Retrospective evaluation was performed on the head computed tomography (CT) scans of 97 patients who underwent 98 freehand pass ventriculostomy catheter placements in an ICU setting. Using the postprocedure CT scans of the patients, 3D measurements were made to calculate the accuracy of ventriculostomy catheter placement.
The mean distance (± standard deviation [SD]) from the catheter tip to the Monro foramen was 16 ± 9.6 mm. The mean distance (± SD) from the catheter tip to the center of the bur hole was 87.4 ± 14.0 mm. Regarding accurate catheter tip placement, 56.1% of the catheter tips were in the ipsilateral lateral ventricle, 7.1% were in the contralateral lateral ventricle, 8.2% were in the third ventricle, 6.1% were within the interhemispheric fissure, and 22.4% were within extraventricular spaces.

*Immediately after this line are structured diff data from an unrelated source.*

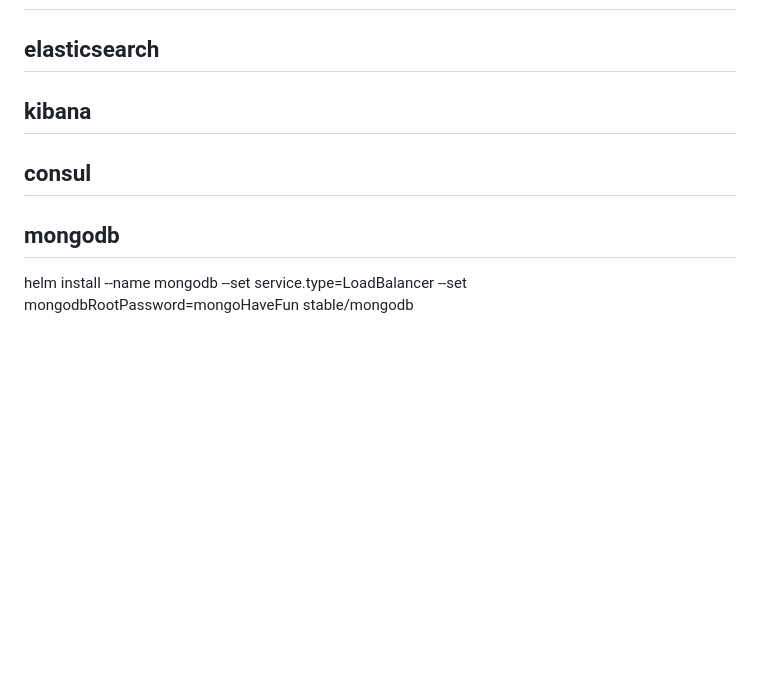
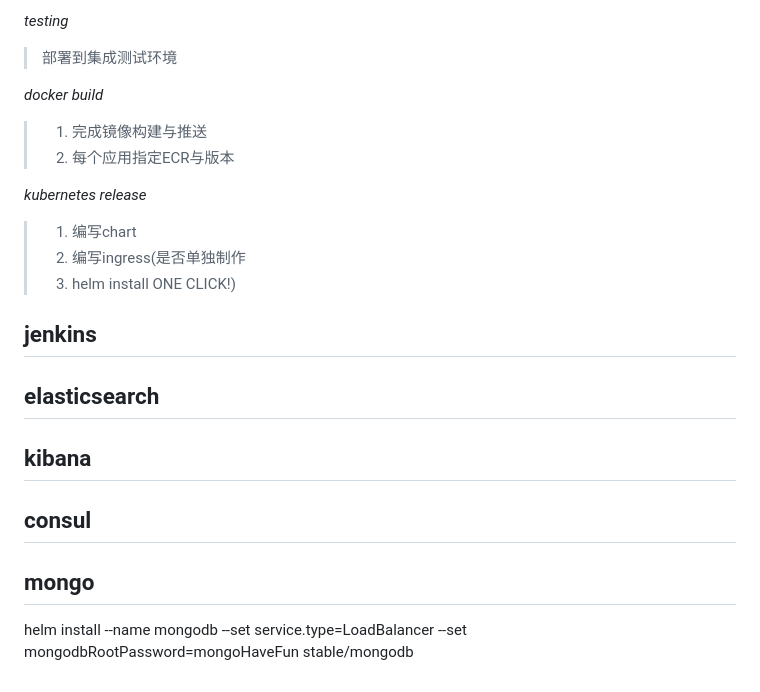
Before and after one commit to spotmaxtech/kubernetes, a Markdown page: spotmax-cicd/README.md, the part around the change printed below. GitHub-like rendering; blank space fills up the shorter version.

```diff
--- a/spotmax-cicd/README.md
+++ b/spotmax-cicd/README.md
@@ -11,3 +29,16 @@
+*testing*
+> 部署到集成测试环境
+
+*docker build*
+> 1. 完成镜像构建与推送
+> 2. 每个应用指定ECR与版本
+
+*kubernetes release*
+> 1. 编写chart
+> 2. 编写ingress(是否单独制作
+> 3. helm install ONE CLICK!)
+
+## jenkins
 
 ## elasticsearch
 
@@ -15,6 +46,6 @@
 
 ## consul
 
-## mongodb
+## mongo
 
 helm install --name mongodb --set service.type=LoadBalancer --set mongodbRootPassword=mongoHaveFun stable/mongodb
```
Also changed, not shown: other parts of spotmax-cicd/README.md (+22 -4 lines), spotmax-cicd/assets/eks_node_comm.png (added), spotmax-cicd/assets/eks_overview.png (added), spotmax-cicd/assets/k8s_arch.png (added), spotmax-cicd/assets/spotmax_all.png (added), spotmax-cicd/assets/spotmax_docker.png (added).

The accuracy of freehand ventriculostomy catheterization at the authors' institution typically required 2 passes per successful placement, and, when successful, was 1.6 cm from the Monro foramen. More importantly, 22.4% of these catheter tips were in nonventricular spaces. Although many neurosurgeons believe that the current practice of ventriculostomy is good enough, the results of this study show that there is certainly much room for improvement.